# [YOUR INSTRUCTIONS]
Copy the entire listing, down to the final line, exactly.

** DATASET RECORDS follows **

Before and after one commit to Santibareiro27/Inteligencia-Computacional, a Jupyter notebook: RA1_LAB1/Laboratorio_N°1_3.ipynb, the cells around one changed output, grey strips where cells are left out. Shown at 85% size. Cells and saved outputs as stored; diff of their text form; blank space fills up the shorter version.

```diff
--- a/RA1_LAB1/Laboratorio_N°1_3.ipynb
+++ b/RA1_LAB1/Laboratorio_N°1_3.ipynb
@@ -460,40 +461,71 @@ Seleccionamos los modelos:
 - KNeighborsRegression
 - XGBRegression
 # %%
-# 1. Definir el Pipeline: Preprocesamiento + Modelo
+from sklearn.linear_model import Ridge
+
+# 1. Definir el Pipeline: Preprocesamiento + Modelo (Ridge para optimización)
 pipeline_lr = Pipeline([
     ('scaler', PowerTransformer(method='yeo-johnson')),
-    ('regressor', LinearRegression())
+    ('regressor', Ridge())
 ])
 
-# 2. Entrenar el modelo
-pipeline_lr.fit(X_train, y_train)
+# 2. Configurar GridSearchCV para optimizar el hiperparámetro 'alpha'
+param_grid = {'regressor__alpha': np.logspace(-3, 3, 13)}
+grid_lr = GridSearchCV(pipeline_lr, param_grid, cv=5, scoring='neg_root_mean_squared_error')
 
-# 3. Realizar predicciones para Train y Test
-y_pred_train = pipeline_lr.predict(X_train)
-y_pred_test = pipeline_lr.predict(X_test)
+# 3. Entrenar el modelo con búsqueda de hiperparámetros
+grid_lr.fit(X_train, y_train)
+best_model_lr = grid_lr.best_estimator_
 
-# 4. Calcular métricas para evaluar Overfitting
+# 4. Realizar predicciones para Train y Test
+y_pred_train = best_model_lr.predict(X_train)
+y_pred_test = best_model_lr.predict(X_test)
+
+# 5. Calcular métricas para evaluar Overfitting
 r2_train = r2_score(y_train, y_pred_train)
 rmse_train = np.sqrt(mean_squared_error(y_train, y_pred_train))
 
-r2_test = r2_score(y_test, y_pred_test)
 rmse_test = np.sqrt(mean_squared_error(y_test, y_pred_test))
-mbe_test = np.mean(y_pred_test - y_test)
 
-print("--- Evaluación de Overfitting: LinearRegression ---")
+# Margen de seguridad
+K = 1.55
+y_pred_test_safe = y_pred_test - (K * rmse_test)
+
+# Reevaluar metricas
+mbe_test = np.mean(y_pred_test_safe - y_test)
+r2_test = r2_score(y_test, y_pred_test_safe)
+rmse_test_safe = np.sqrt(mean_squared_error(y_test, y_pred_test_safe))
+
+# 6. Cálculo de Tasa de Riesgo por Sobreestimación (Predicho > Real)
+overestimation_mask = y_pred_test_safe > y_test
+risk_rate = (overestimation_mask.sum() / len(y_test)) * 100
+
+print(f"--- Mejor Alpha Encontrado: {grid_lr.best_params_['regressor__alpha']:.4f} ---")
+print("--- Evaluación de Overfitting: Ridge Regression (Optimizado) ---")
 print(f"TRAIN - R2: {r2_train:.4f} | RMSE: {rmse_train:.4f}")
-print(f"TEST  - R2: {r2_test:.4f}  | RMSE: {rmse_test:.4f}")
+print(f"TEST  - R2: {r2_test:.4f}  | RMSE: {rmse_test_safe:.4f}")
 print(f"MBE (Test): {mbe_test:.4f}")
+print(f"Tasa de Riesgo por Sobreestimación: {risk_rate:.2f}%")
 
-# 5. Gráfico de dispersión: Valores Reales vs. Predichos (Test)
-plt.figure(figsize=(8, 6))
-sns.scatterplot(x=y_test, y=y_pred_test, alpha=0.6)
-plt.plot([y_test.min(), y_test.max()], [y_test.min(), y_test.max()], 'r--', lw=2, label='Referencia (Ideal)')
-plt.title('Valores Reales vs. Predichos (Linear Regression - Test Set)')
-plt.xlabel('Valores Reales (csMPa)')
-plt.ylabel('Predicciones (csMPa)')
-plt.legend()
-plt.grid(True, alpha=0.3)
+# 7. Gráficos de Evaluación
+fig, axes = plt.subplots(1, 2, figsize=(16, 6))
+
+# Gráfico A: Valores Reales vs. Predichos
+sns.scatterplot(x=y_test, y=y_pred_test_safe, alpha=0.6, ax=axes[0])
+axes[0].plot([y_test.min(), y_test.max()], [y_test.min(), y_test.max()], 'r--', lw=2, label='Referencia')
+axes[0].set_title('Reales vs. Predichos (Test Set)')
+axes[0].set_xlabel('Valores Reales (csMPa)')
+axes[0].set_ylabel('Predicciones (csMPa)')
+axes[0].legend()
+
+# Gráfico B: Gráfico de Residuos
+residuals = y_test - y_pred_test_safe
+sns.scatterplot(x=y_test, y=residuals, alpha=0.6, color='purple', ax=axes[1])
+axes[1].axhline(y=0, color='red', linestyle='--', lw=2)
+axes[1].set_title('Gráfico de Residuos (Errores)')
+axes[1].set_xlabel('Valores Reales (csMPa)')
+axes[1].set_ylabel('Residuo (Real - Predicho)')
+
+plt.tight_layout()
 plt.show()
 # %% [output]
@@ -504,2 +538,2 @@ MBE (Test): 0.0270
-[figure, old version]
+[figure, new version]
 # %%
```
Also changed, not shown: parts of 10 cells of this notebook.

** End of DATASET RECORDS **

# [RESPONSE TO THIS TASK]
Before and after one commit to Santibareiro27/Inteligencia-Computacional, a Jupyter notebook: RA1_LAB1/Laboratorio_N°1_3.ipynb, the cells around one changed output, grey strips where cells are left out. Shown at 85% size. Cells and saved outputs as stored; diff of their text form; blank space fills up the shorter version.

```diff
--- a/RA1_LAB1/Laboratorio_N°1_3.ipynb
+++ b/RA1_LAB1/Laboratorio_N°1_3.ipynb
@@ -460,40 +461,71 @@ Seleccionamos los modelos:
 - KNeighborsRegression
 - XGBRegression
 # %%
-# 1. Definir el Pipeline: Preprocesamiento + Modelo
+from sklearn.linear_model import Ridge
+
+# 1. Definir el Pipeline: Preprocesamiento + Modelo (Ridge para optimización)
 pipeline_lr = Pipeline([
     ('scaler', PowerTransformer(method='yeo-johnson')),
-    ('regressor', LinearRegression())
+    ('regressor', Ridge())
 ])
 
-# 2. Entrenar el modelo
-pipeline_lr.fit(X_train, y_train)
+# 2. Configurar GridSearchCV para optimizar el hiperparámetro 'alpha'
+param_grid = {'regressor__alpha': np.logspace(-3, 3, 13)}
+grid_lr = GridSearchCV(pipeline_lr, param_grid, cv=5, scoring='neg_root_mean_squared_error')
 
-# 3. Realizar predicciones para Train y Test
-y_pred_train = pipeline_lr.predict(X_train)
-y_pred_test = pipeline_lr.predict(X_test)
+# 3. Entrenar el modelo con búsqueda de hiperparámetros
+grid_lr.fit(X_train, y_train)
+best_model_lr = grid_lr.best_estimator_
 
-# 4. Calcular métricas para evaluar Overfitting
+# 4. Realizar predicciones para Train y Test
+y_pred_train = best_model_lr.predict(X_train)
+y_pred_test = best_model_lr.predict(X_test)
+
+# 5. Calcular métricas para evaluar Overfitting
 r2_train = r2_score(y_train, y_pred_train)
 rmse_train = np.sqrt(mean_squared_error(y_train, y_pred_train))
 
-r2_test = r2_score(y_test, y_pred_test)
 rmse_test = np.sqrt(mean_squared_error(y_test, y_pred_test))
-mbe_test = np.mean(y_pred_test - y_test)
 
-print("--- Evaluación de Overfitting: LinearRegression ---")
+# Margen de seguridad
+K = 1.55
+y_pred_test_safe = y_pred_test - (K * rmse_test)
+
+# Reevaluar metricas
+mbe_test = np.mean(y_pred_test_safe - y_test)
+r2_test = r2_score(y_test, y_pred_test_safe)
+rmse_test_safe = np.sqrt(mean_squared_error(y_test, y_pred_test_safe))
+
+# 6. Cálculo de Tasa de Riesgo por Sobreestimación (Predicho > Real)
+overestimation_mask = y_pred_test_safe > y_test
+risk_rate = (overestimation_mask.sum() / len(y_test)) * 100
+
+print(f"--- Mejor Alpha Encontrado: {grid_lr.best_params_['regressor__alpha']:.4f} ---")
+print("--- Evaluación de Overfitting: Ridge Regression (Optimizado) ---")
 print(f"TRAIN - R2: {r2_train:.4f} | RMSE: {rmse_train:.4f}")
-print(f"TEST  - R2: {r2_test:.4f}  | RMSE: {rmse_test:.4f}")
+print(f"TEST  - R2: {r2_test:.4f}  | RMSE: {rmse_test_safe:.4f}")
 print(f"MBE (Test): {mbe_test:.4f}")
+print(f"Tasa de Riesgo por Sobreestimación: {risk_rate:.2f}%")
 
-# 5. Gráfico de dispersión: Valores Reales vs. Predichos (Test)
-plt.figure(figsize=(8, 6))
-sns.scatterplot(x=y_test, y=y_pred_test, alpha=0.6)
-plt.plot([y_test.min(), y_test.max()], [y_test.min(), y_test.max()], 'r--', lw=2, label='Referencia (Ideal)')
-plt.title('Valores Reales vs. Predichos (Linear Regression - Test Set)')
-plt.xlabel('Valores Reales (csMPa)')
-plt.ylabel('Predicciones (csMPa)')
-plt.legend()
-plt.grid(True, alpha=0.3)
+# 7. Gráficos de Evaluación
+fig, axes = plt.subplots(1, 2, figsize=(16, 6))
+
+# Gráfico A: Valores Reales vs. Predichos
+sns.scatterplot(x=y_test, y=y_pred_test_safe, alpha=0.6, ax=axes[0])
+axes[0].plot([y_test.min(), y_test.max()], [y_test.min(), y_test.max()], 'r--', lw=2, label='Referencia')
+axes[0].set_title('Reales vs. Predichos (Test Set)')
+axes[0].set_xlabel('Valores Reales (csMPa)')
+axes[0].set_ylabel('Predicciones (csMPa)')
+axes[0].legend()
+
+# Gráfico B: Gráfico de Residuos
+residuals = y_test - y_pred_test_safe
+sns.scatterplot(x=y_test, y=residuals, alpha=0.6, color='purple', ax=axes[1])
+axes[1].axhline(y=0, color='red', linestyle='--', lw=2)
+axes[1].set_title('Gráfico de Residuos (Errores)')
+axes[1].set_xlabel('Valores Reales (csMPa)')
+axes[1].set_ylabel('Residuo (Real - Predicho)')
+
+plt.tight_layout()
 plt.show()
 # %% [output]
@@ -504,2 +538,2 @@ MBE (Test): 0.0270
-[figure, old version]
+[figure, new version]
 # %%
```
Also changed, not shown: parts of 10 cells of this notebook.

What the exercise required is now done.